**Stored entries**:
☆ ☆ ☆ ☆ ☆
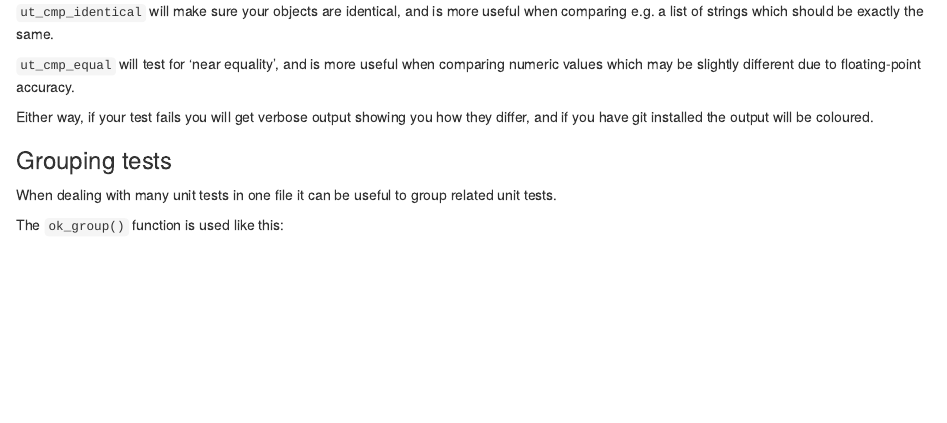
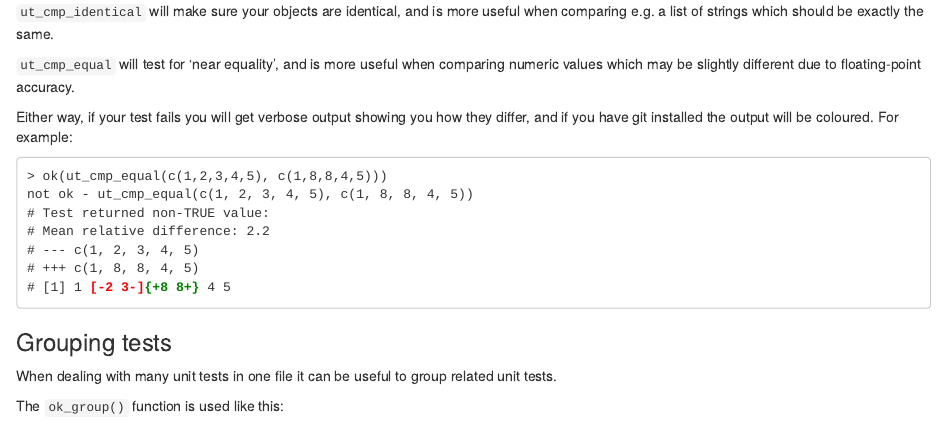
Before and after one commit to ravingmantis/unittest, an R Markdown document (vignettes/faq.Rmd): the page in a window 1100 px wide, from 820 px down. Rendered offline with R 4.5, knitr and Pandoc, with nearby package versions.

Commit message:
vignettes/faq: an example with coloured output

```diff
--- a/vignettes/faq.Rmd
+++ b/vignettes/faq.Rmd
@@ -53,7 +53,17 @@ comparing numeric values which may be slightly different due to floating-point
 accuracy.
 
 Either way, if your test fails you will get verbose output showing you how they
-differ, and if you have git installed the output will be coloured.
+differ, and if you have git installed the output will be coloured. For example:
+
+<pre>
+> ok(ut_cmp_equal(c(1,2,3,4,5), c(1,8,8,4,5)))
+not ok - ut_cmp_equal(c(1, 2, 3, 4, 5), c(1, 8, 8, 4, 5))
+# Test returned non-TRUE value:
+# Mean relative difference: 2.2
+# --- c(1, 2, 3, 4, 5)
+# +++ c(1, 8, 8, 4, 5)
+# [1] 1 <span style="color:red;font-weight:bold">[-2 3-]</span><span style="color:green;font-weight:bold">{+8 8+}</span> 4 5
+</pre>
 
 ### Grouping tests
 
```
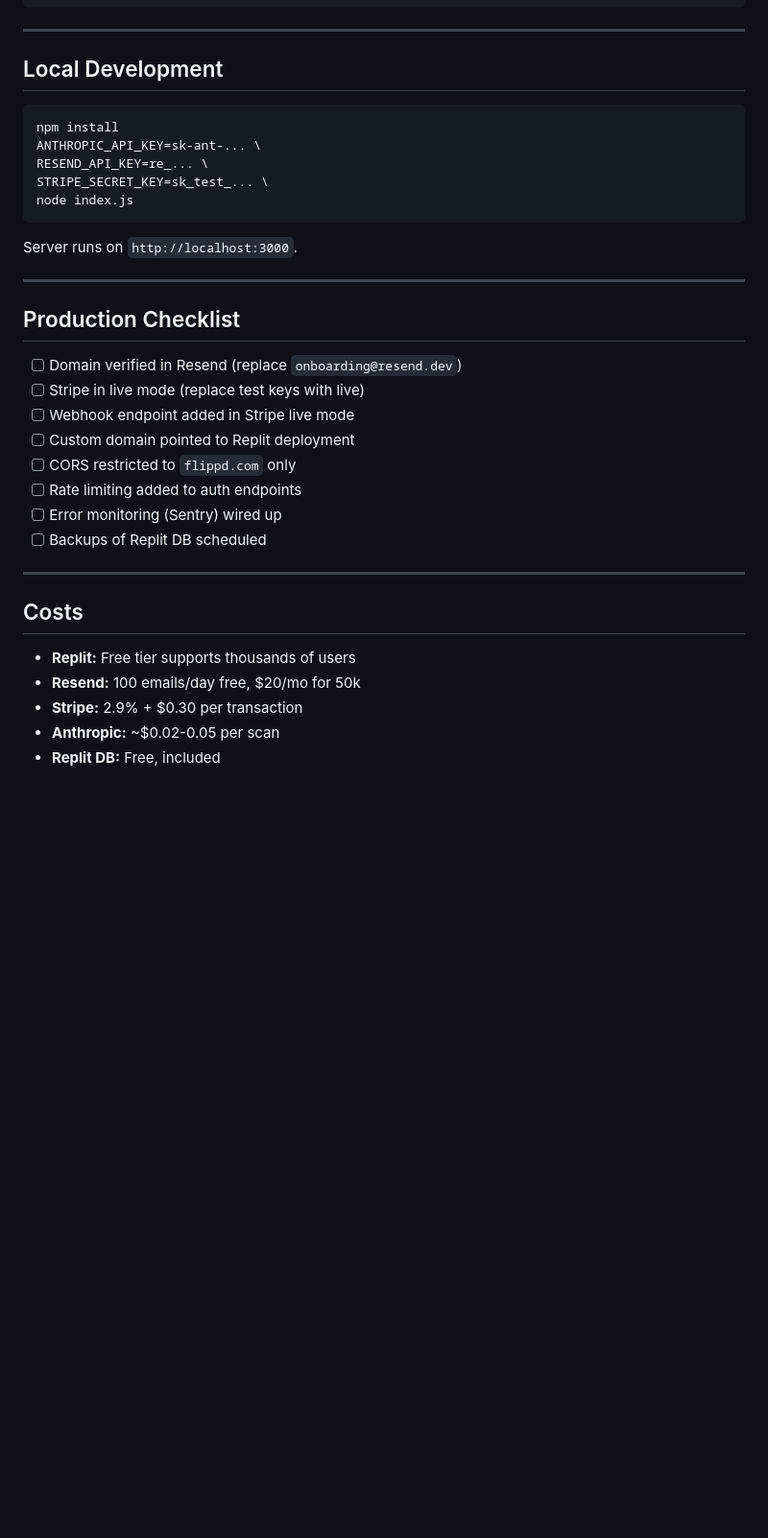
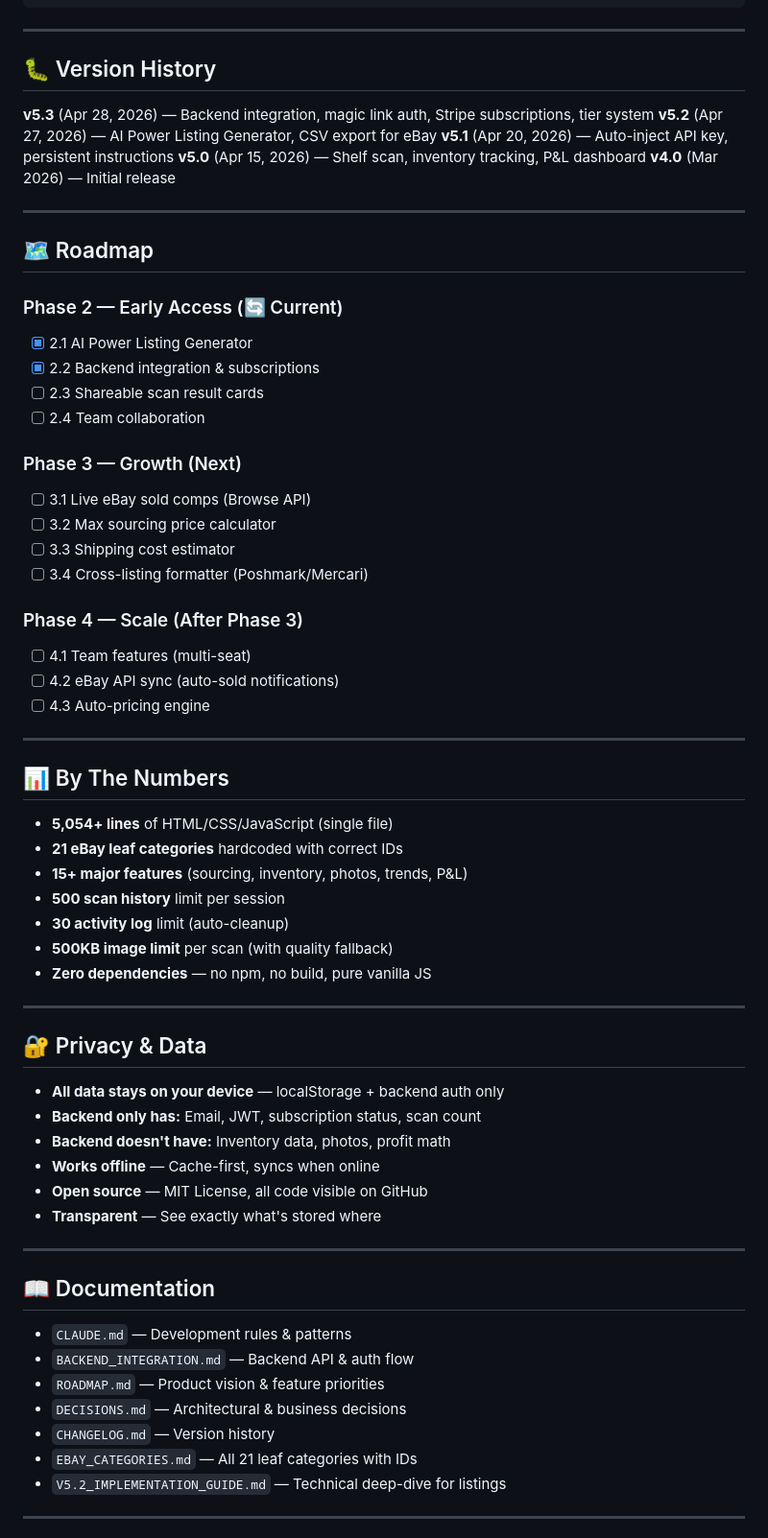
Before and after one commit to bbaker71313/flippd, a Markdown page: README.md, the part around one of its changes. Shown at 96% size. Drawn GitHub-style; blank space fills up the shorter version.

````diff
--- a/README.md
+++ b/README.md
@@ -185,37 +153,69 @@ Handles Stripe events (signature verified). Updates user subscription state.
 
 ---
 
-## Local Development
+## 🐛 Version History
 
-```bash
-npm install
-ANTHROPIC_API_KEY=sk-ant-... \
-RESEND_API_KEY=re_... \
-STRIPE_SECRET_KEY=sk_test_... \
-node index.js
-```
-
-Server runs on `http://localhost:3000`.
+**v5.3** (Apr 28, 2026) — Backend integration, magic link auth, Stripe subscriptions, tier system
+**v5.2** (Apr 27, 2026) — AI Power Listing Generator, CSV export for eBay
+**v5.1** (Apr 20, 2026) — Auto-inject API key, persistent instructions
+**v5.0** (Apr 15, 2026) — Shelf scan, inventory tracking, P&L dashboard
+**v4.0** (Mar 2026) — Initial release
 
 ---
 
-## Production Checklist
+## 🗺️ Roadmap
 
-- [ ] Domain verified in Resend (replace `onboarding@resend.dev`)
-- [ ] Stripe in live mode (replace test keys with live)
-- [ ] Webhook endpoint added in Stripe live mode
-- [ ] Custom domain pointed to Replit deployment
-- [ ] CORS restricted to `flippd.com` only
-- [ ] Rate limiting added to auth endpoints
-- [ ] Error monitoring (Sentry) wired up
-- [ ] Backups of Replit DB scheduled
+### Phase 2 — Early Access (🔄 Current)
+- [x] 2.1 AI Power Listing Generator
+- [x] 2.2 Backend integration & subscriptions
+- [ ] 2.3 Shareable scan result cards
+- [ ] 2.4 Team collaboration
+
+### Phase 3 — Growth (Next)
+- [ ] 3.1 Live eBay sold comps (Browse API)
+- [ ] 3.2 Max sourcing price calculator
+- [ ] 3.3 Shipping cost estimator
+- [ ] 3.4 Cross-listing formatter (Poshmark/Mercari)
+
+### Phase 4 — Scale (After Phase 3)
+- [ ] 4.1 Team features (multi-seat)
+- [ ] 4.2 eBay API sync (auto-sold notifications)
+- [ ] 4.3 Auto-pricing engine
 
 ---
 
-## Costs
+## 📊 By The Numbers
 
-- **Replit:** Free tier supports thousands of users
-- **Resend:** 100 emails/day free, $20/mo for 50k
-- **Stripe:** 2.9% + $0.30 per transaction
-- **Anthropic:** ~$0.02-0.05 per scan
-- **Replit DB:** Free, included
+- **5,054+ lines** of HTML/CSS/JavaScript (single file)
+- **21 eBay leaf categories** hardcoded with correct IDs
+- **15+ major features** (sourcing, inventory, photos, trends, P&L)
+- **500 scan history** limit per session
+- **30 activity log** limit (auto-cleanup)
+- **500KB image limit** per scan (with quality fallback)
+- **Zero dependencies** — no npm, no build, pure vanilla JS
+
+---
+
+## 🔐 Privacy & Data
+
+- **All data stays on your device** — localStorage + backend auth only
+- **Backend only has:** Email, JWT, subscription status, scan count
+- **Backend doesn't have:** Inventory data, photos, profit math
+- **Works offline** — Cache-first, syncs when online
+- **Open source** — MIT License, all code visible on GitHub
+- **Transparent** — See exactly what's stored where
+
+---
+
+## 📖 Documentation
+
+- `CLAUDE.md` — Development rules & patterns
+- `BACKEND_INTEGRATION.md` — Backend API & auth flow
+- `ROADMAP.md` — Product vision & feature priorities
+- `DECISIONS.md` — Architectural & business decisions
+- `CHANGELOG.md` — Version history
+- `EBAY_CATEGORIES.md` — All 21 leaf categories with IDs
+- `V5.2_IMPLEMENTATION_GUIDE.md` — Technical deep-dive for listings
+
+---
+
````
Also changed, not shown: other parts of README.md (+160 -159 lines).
☆ ☆ ☆ ☆ ☆
**TASK ITEM**:
Repeat each entry above word for word, leaving every picture out.

**RESULT BELOW**:
Before and after one commit to ravingmantis/unittest, an R Markdown document (vignettes/faq.Rmd): the page in a window 1100 px wide, from 820 px down. Rendered offline with R 4.5, knitr and Pandoc, with nearby package versions.

Commit message:
vignettes/faq: an example with coloured output

```diff
--- a/vignettes/faq.Rmd
+++ b/vignettes/faq.Rmd
@@ -53,7 +53,17 @@ comparing numeric values which may be slightly different due to floating-point
 accuracy.
 
 Either way, if your test fails you will get verbose output showing you how they
-differ, and if you have git installed the output will be coloured.
+differ, and if you have git installed the output will be coloured. For example:
+
+<pre>
+> ok(ut_cmp_equal(c(1,2,3,4,5), c(1,8,8,4,5)))
+not ok - ut_cmp_equal(c(1, 2, 3, 4, 5), c(1, 8, 8, 4, 5))
+# Test returned non-TRUE value:
+# Mean relative difference: 2.2
+# --- c(1, 2, 3, 4, 5)
+# +++ c(1, 8, 8, 4, 5)
+# [1] 1 <span style="color:red;font-weight:bold">[-2 3-]</span><span style="color:green;font-weight:bold">{+8 8+}</span> 4 5
+</pre>
 
 ### Grouping tests
 
```
Before and after one commit to bbaker71313/flippd, a Markdown page: README.md, the part around one of its changes. Shown at 96% size. Drawn GitHub-style; blank space fills up the shorter version.

````diff
--- a/README.md
+++ b/README.md
@@ -185,37 +153,69 @@ Handles Stripe events (signature verified). Updates user subscription state.
 
 ---
 
-## Local Development
+## 🐛 Version History
 
-```bash
-npm install
-ANTHROPIC_API_KEY=sk-ant-... \
-RESEND_API_KEY=re_... \
-STRIPE_SECRET_KEY=sk_test_... \
-node index.js
-```
-
-Server runs on `http://localhost:3000`.
+**v5.3** (Apr 28, 2026) — Backend integration, magic link auth, Stripe subscriptions, tier system
+**v5.2** (Apr 27, 2026) — AI Power Listing Generator, CSV export for eBay
+**v5.1** (Apr 20, 2026) — Auto-inject API key, persistent instructions
+**v5.0** (Apr 15, 2026) — Shelf scan, inventory tracking, P&L dashboard
+**v4.0** (Mar 2026) — Initial release
 
 ---
 
-## Production Checklist
+## 🗺️ Roadmap
 
-- [ ] Domain verified in Resend (replace `onboarding@resend.dev`)
-- [ ] Stripe in live mode (replace test keys with live)
-- [ ] Webhook endpoint added in Stripe live mode
-- [ ] Custom domain pointed to Replit deployment
-- [ ] CORS restricted to `flippd.com` only
-- [ ] Rate limiting added to auth endpoints
-- [ ] Error monitoring (Sentry) wired up
-- [ ] Backups of Replit DB scheduled
+### Phase 2 — Early Access (🔄 Current)
+- [x] 2.1 AI Power Listing Generator
+- [x] 2.2 Backend integration & subscriptions
+- [ ] 2.3 Shareable scan result cards
+- [ ] 2.4 Team collaboration
+
+### Phase 3 — Growth (Next)
+- [ ] 3.1 Live eBay sold comps (Browse API)
+- [ ] 3.2 Max sourcing price calculator
+- [ ] 3.3 Shipping cost estimator
+- [ ] 3.4 Cross-listing formatter (Poshmark/Mercari)
+
+### Phase 4 — Scale (After Phase 3)
+- [ ] 4.1 Team features (multi-seat)
+- [ ] 4.2 eBay API sync (auto-sold notifications)
+- [ ] 4.3 Auto-pricing engine
 
 ---
 
-## Costs
+## 📊 By The Numbers
 
-- **Replit:** Free tier supports thousands of users
-- **Resend:** 100 emails/day free, $20/mo for 50k
-- **Stripe:** 2.9% + $0.30 per transaction
-- **Anthropic:** ~$0.02-0.05 per scan
-- **Replit DB:** Free, included
+- **5,054+ lines** of HTML/CSS/JavaScript (single file)
+- **21 eBay leaf categories** hardcoded with correct IDs
+- **15+ major features** (sourcing, inventory, photos, trends, P&L)
+- **500 scan history** limit per session
+- **30 activity log** limit (auto-cleanup)
+- **500KB image limit** per scan (with quality fallback)
+- **Zero dependencies** — no npm, no build, pure vanilla JS
+
+---
+
+## 🔐 Privacy & Data
+
+- **All data stays on your device** — localStorage + backend auth only
+- **Backend only has:** Email, JWT, subscription status, scan count
+- **Backend doesn't have:** Inventory data, photos, profit math
+- **Works offline** — Cache-first, syncs when online
+- **Open source** — MIT License, all code visible on GitHub
+- **Transparent** — See exactly what's stored where
+
+---
+
+## 📖 Documentation
+
+- `CLAUDE.md` — Development rules & patterns
+- `BACKEND_INTEGRATION.md` — Backend API & auth flow
+- `ROADMAP.md` — Product vision & feature priorities
+- `DECISIONS.md` — Architectural & business decisions
+- `CHANGELOG.md` — Version history
+- `EBAY_CATEGORIES.md` — All 21 leaf categories with IDs
+- `V5.2_IMPLEMENTATION_GUIDE.md` — Technical deep-dive for listings
+
+---
+
````
Also changed, not shown: other parts of README.md (+160 -159 lines).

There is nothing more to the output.